A Virginia defense company was sentenced to nearly five years in prison for selling more than $ 7 million in goods to the U.S. military that were labeled as made in the U.S. but were actually made in China, the Justice Department said.
Beyung S. Kim, 62, of Newport News, Virginia, the owner of Iris Kim, Inc., admitted that he had imported items from China for years, but then cut off their Made in China labels and replaced them with labels labeled Made in the United States before they sold the item to various branches of the military.
Kim's company supplied goods from swimsuits for cadets at West Point and promotional T-shirts for the Army's stunt parachute team, the Golden Knights, to water bottles with the logo for the Marine Corps. The company also sourced t-shirts for the Indiana, North Dakota, and Arkansas National Guards, and spools of accordion wire and wire ropes for the Coast Guard.
"These funds were intended for deserving beneficiaries, including American workers, veterans with disabilities, and authorized trading partners."
In total, the company signed dozen of $ 24 million worth of contracts with the Department of Defense between 2011 and 2018. Prosecutors say Kim will source the goods from China and have them shipped to a warehouse in the United States. He then enlisted the help of a labeling company to remove all traces of the origin of the items and label them as made in the USA.

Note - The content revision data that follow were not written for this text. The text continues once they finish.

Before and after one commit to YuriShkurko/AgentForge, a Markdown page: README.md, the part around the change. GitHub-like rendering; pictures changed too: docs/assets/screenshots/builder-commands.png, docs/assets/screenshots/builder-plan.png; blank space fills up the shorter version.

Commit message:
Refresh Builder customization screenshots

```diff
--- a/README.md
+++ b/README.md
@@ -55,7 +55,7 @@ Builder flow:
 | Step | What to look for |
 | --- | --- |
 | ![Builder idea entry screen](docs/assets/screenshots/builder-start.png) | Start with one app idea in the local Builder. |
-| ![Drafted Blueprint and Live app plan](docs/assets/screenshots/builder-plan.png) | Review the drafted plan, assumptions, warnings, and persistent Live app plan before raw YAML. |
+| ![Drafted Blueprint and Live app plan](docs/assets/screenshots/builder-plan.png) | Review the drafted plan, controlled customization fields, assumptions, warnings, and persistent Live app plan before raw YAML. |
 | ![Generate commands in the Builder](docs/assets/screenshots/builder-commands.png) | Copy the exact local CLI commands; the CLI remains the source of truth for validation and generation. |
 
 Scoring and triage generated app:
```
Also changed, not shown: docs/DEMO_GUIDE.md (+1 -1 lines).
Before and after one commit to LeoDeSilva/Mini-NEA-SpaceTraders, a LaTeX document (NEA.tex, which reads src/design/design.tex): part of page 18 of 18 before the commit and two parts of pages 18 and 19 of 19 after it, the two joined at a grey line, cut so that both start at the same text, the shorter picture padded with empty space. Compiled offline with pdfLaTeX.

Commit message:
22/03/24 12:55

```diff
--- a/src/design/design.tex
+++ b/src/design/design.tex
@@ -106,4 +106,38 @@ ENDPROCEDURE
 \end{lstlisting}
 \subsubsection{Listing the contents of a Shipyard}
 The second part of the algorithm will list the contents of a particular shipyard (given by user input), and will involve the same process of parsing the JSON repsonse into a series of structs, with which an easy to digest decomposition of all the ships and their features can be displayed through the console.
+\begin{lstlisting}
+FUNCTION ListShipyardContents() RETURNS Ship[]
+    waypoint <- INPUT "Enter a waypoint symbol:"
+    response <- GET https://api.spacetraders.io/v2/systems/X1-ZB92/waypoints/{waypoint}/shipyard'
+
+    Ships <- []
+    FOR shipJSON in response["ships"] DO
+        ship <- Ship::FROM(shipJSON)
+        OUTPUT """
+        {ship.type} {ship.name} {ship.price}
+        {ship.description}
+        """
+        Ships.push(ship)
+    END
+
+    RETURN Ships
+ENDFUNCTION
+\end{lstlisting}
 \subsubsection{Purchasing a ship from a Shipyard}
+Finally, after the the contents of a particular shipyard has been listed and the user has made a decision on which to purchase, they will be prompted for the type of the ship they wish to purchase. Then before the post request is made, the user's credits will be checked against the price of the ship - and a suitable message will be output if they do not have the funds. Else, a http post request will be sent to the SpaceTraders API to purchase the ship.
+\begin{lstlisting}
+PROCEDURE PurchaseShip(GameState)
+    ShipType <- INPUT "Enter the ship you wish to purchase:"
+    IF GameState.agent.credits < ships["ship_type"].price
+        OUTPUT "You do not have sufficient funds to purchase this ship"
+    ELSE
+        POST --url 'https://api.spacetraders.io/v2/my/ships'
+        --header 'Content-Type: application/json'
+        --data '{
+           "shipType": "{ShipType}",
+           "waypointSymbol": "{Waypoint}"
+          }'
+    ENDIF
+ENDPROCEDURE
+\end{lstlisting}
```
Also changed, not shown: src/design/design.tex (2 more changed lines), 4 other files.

The fraud violated the terms of the procurement contracts Iris Kim, Inc. – also known as I-Tek – signed, which stated that the items were made domestically or in a small list of other countries that did not include China , were manufactured . It also violated several laws that require certain government contracts to be performed on products made in the United States.
A giveaway for things wasn't quite right was when Kim delivered t-shirts with washing instructions that spelled the word “bleach” as “bleech,” prosecutors said.
Federal investigators say Kim also illegally listed an employee who was a disabled veteran as president of the company on some of the deals in order to be eligible for contracts reserved for disabled veterinarian companies.
“The defendants' egregious scheme led the US government to spend over $ 7 million on fraudulently imported goods. These funds were intended for deserving beneficiaries, including American workers, disabled veterans and authorized trading partners, ”said Raj Parekh, acting US attorney for the Eastern District of Virginia.
Kim's lawyer declined to comment.
Kim and four of his co-workers pleaded guilty to fraud in December. Kim was sentenced to 58 months in prison on Wednesday and sentenced to pay $ 7.6 million. The four other employees were sentenced to a total of 93 months in prison for their role in the fraud, prosecutors said.